** Data for this exercise follows **

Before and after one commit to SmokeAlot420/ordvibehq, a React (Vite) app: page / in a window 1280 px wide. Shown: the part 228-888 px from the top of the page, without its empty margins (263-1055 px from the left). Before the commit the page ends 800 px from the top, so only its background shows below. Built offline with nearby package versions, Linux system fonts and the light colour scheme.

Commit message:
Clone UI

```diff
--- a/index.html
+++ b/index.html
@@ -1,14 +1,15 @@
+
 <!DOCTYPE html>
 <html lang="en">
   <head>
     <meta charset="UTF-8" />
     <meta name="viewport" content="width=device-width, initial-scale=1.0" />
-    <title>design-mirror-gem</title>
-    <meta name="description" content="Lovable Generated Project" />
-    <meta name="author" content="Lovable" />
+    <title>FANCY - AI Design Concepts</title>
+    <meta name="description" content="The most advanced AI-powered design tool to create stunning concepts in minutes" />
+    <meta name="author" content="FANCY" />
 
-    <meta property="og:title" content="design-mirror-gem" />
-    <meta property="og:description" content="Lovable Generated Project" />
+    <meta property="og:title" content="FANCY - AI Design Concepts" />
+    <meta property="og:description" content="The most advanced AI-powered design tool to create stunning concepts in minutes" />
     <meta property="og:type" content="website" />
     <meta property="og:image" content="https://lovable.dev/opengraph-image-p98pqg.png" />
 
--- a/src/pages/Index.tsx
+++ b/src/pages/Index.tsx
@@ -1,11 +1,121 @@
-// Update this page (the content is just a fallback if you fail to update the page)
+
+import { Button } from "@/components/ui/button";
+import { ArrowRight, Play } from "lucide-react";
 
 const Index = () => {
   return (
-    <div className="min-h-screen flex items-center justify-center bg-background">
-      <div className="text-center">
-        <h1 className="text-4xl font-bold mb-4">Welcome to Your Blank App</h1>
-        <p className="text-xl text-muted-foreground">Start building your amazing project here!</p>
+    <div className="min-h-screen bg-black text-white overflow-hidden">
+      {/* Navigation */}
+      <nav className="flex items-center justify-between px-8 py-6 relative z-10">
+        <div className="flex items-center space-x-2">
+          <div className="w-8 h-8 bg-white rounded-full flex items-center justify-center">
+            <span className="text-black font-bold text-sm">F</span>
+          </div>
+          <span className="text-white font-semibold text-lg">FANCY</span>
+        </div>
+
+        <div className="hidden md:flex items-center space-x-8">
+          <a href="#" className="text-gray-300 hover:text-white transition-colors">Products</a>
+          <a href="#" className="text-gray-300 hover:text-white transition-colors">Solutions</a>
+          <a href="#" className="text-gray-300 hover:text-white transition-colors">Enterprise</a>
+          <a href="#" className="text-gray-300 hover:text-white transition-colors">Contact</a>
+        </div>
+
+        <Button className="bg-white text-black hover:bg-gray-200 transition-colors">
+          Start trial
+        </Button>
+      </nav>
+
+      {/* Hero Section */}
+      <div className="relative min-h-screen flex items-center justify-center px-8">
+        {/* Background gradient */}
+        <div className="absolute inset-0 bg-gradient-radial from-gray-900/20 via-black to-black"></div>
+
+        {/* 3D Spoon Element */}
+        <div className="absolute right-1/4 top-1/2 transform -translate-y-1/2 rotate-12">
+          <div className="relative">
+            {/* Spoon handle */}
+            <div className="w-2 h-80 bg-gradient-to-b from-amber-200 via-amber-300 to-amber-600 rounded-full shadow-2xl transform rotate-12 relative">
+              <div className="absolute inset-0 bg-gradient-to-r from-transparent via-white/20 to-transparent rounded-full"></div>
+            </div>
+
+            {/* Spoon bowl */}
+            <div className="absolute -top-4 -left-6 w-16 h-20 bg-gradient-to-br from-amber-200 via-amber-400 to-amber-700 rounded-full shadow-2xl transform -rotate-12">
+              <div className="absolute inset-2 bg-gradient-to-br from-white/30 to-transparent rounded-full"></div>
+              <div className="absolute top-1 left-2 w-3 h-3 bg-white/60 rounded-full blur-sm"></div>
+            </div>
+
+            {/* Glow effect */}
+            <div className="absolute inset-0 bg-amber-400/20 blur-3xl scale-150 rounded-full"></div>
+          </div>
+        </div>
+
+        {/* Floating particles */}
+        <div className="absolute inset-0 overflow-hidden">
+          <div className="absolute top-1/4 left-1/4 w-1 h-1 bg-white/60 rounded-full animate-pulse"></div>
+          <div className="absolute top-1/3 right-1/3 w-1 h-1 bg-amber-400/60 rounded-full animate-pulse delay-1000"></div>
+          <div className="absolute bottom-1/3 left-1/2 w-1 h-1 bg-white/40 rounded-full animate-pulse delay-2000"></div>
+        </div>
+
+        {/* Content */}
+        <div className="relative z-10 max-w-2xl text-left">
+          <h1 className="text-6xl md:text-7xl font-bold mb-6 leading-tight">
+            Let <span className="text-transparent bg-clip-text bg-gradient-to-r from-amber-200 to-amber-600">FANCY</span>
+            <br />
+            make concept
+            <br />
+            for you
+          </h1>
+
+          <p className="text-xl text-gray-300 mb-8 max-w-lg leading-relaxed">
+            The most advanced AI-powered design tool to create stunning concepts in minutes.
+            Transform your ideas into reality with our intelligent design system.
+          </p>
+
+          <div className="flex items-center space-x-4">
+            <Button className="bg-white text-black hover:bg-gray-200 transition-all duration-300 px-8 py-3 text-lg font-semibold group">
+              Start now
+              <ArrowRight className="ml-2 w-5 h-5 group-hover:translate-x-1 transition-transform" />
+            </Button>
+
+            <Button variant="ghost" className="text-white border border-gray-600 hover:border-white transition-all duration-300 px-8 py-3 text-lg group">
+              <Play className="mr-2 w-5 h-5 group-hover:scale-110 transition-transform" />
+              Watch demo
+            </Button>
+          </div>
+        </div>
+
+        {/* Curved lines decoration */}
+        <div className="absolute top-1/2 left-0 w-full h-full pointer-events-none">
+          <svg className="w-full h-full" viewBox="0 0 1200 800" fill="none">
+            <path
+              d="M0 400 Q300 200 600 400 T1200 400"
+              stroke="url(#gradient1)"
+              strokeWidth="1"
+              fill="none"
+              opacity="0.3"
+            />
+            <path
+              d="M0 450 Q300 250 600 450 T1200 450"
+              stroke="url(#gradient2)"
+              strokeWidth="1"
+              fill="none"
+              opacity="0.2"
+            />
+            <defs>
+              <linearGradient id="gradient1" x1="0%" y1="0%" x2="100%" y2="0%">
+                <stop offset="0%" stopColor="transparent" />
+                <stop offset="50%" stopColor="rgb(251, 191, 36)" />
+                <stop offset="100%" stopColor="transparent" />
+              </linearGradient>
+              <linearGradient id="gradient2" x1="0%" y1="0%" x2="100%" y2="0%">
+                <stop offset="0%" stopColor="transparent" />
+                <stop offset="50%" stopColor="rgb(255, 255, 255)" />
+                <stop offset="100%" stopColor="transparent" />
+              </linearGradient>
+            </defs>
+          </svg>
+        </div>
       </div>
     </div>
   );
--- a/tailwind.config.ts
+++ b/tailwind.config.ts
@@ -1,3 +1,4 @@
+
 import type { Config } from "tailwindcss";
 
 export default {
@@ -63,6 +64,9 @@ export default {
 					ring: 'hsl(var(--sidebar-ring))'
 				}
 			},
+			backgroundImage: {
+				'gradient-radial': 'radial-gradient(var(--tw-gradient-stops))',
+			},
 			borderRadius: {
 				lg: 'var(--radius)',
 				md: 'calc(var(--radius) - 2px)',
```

** End of Data for this exercise **

__Exercise__. What is needed is a verbatim copy of the data, complete from first line to last.

__Your response__.
Before and after one commit to SmokeAlot420/ordvibehq, a React (Vite) app: page / in a window 1280 px wide. Shown: the part 228-888 px from the top of the page, without its empty margins (263-1055 px from the left). Before the commit the page ends 800 px from the top, so only its background shows below. Built offline with nearby package versions, Linux system fonts and the light colour scheme.

Commit message:
Clone UI

```diff
--- a/index.html
+++ b/index.html
@@ -1,14 +1,15 @@
+
 <!DOCTYPE html>
 <html lang="en">
   <head>
     <meta charset="UTF-8" />
     <meta name="viewport" content="width=device-width, initial-scale=1.0" />
-    <title>design-mirror-gem</title>
-    <meta name="description" content="Lovable Generated Project" />
-    <meta name="author" content="Lovable" />
+    <title>FANCY - AI Design Concepts</title>
+    <meta name="description" content="The most advanced AI-powered design tool to create stunning concepts in minutes" />
+    <meta name="author" content="FANCY" />
 
-    <meta property="og:title" content="design-mirror-gem" />
-    <meta property="og:description" content="Lovable Generated Project" />
+    <meta property="og:title" content="FANCY - AI Design Concepts" />
+    <meta property="og:description" content="The most advanced AI-powered design tool to create stunning concepts in minutes" />
     <meta property="og:type" content="website" />
     <meta property="og:image" content="https://lovable.dev/opengraph-image-p98pqg.png" />
 
--- a/src/pages/Index.tsx
+++ b/src/pages/Index.tsx
@@ -1,11 +1,121 @@
-// Update this page (the content is just a fallback if you fail to update the page)
+
+import { Button } from "@/components/ui/button";
+import { ArrowRight, Play } from "lucide-react";
 
 const Index = () => {
   return (
-    <div className="min-h-screen flex items-center justify-center bg-background">
-      <div className="text-center">
-        <h1 className="text-4xl font-bold mb-4">Welcome to Your Blank App</h1>
-        <p className="text-xl text-muted-foreground">Start building your amazing project here!</p>
+    <div className="min-h-screen bg-black text-white overflow-hidden">
+      {/* Navigation */}
+      <nav className="flex items-center justify-between px-8 py-6 relative z-10">
+        <div className="flex items-center space-x-2">
+          <div className="w-8 h-8 bg-white rounded-full flex items-center justify-center">
+            <span className="text-black font-bold text-sm">F</span>
+          </div>
+          <span className="text-white font-semibold text-lg">FANCY</span>
+        </div>
+
+        <div className="hidden md:flex items-center space-x-8">
+          <a href="#" className="text-gray-300 hover:text-white transition-colors">Products</a>
+          <a href="#" className="text-gray-300 hover:text-white transition-colors">Solutions</a>
+          <a href="#" className="text-gray-300 hover:text-white transition-colors">Enterprise</a>
+          <a href="#" className="text-gray-300 hover:text-white transition-colors">Contact</a>
+        </div>
+
+        <Button className="bg-white text-black hover:bg-gray-200 transition-colors">
+          Start trial
+        </Button>
+      </nav>
+
+      {/* Hero Section */}
+      <div className="relative min-h-screen flex items-center justify-center px-8">
+        {/* Background gradient */}
+        <div className="absolute inset-0 bg-gradient-radial from-gray-900/20 via-black to-black"></div>
+
+        {/* 3D Spoon Element */}
+        <div className="absolute right-1/4 top-1/2 transform -translate-y-1/2 rotate-12">
+          <div className="relative">
+            {/* Spoon handle */}
+            <div className="w-2 h-80 bg-gradient-to-b from-amber-200 via-amber-300 to-amber-600 rounded-full shadow-2xl transform rotate-12 relative">
+              <div className="absolute inset-0 bg-gradient-to-r from-transparent via-white/20 to-transparent rounded-full"></div>
+            </div>
+
+            {/* Spoon bowl */}
+            <div className="absolute -top-4 -left-6 w-16 h-20 bg-gradient-to-br from-amber-200 via-amber-400 to-amber-700 rounded-full shadow-2xl transform -rotate-12">
+              <div className="absolute inset-2 bg-gradient-to-br from-white/30 to-transparent rounded-full"></div>
+              <div className="absolute top-1 left-2 w-3 h-3 bg-white/60 rounded-full blur-sm"></div>
+            </div>
+
+            {/* Glow effect */}
+            <div className="absolute inset-0 bg-amber-400/20 blur-3xl scale-150 rounded-full"></div>
+          </div>
+        </div>
+
+        {/* Floating particles */}
+        <div className="absolute inset-0 overflow-hidden">
+          <div className="absolute top-1/4 left-1/4 w-1 h-1 bg-white/60 rounded-full animate-pulse"></div>
+          <div className="absolute top-1/3 right-1/3 w-1 h-1 bg-amber-400/60 rounded-full animate-pulse delay-1000"></div>
+          <div className="absolute bottom-1/3 left-1/2 w-1 h-1 bg-white/40 rounded-full animate-pulse delay-2000"></div>
+        </div>
+
+        {/* Content */}
+        <div className="relative z-10 max-w-2xl text-left">
+          <h1 className="text-6xl md:text-7xl font-bold mb-6 leading-tight">
+            Let <span className="text-transparent bg-clip-text bg-gradient-to-r from-amber-200 to-amber-600">FANCY</span>
+            <br />
+            make concept
+            <br />
+            for you
+          </h1>
+
+          <p className="text-xl text-gray-300 mb-8 max-w-lg leading-relaxed">
+            The most advanced AI-powered design tool to create stunning concepts in minutes.
+            Transform your ideas into reality with our intelligent design system.
+          </p>
+
+          <div className="flex items-center space-x-4">
+            <Button className="bg-white text-black hover:bg-gray-200 transition-all duration-300 px-8 py-3 text-lg font-semibold group">
+              Start now
+              <ArrowRight className="ml-2 w-5 h-5 group-hover:translate-x-1 transition-transform" />
+            </Button>
+
+            <Button variant="ghost" className="text-white border border-gray-600 hover:border-white transition-all duration-300 px-8 py-3 text-lg group">
+              <Play className="mr-2 w-5 h-5 group-hover:scale-110 transition-transform" />
+              Watch demo
+            </Button>
+          </div>
+        </div>
+
+        {/* Curved lines decoration */}
+        <div className="absolute top-1/2 left-0 w-full h-full pointer-events-none">
+          <svg className="w-full h-full" viewBox="0 0 1200 800" fill="none">
+            <path
+              d="M0 400 Q300 200 600 400 T1200 400"
+              stroke="url(#gradient1)"
+              strokeWidth="1"
+              fill="none"
+              opacity="0.3"
+            />
+            <path
+              d="M0 450 Q300 250 600 450 T1200 450"
+              stroke="url(#gradient2)"
+              strokeWidth="1"
+              fill="none"
+              opacity="0.2"
+            />
+            <defs>
+              <linearGradient id="gradient1" x1="0%" y1="0%" x2="100%" y2="0%">
+                <stop offset="0%" stopColor="transparent" />
+                <stop offset="50%" stopColor="rgb(251, 191, 36)" />
+                <stop offset="100%" stopColor="transparent" />
+              </linearGradient>
+              <linearGradient id="gradient2" x1="0%" y1="0%" x2="100%" y2="0%">
+                <stop offset="0%" stopColor="transparent" />
+                <stop offset="50%" stopColor="rgb(255, 255, 255)" />
+                <stop offset="100%" stopColor="transparent" />
+              </linearGradient>
+            </defs>
+          </svg>
+        </div>
       </div>
     </div>
   );
--- a/tailwind.config.ts
+++ b/tailwind.config.ts
@@ -1,3 +1,4 @@
+
 import type { Config } from "tailwindcss";
 
 export default {
@@ -63,6 +64,9 @@ export default {
 					ring: 'hsl(var(--sidebar-ring))'
 				}
 			},
+			backgroundImage: {
+				'gradient-radial': 'radial-gradient(var(--tw-gradient-stops))',
+			},
 			borderRadius: {
 				lg: 'var(--radius)',
 				md: 'calc(var(--radius) - 2px)',
```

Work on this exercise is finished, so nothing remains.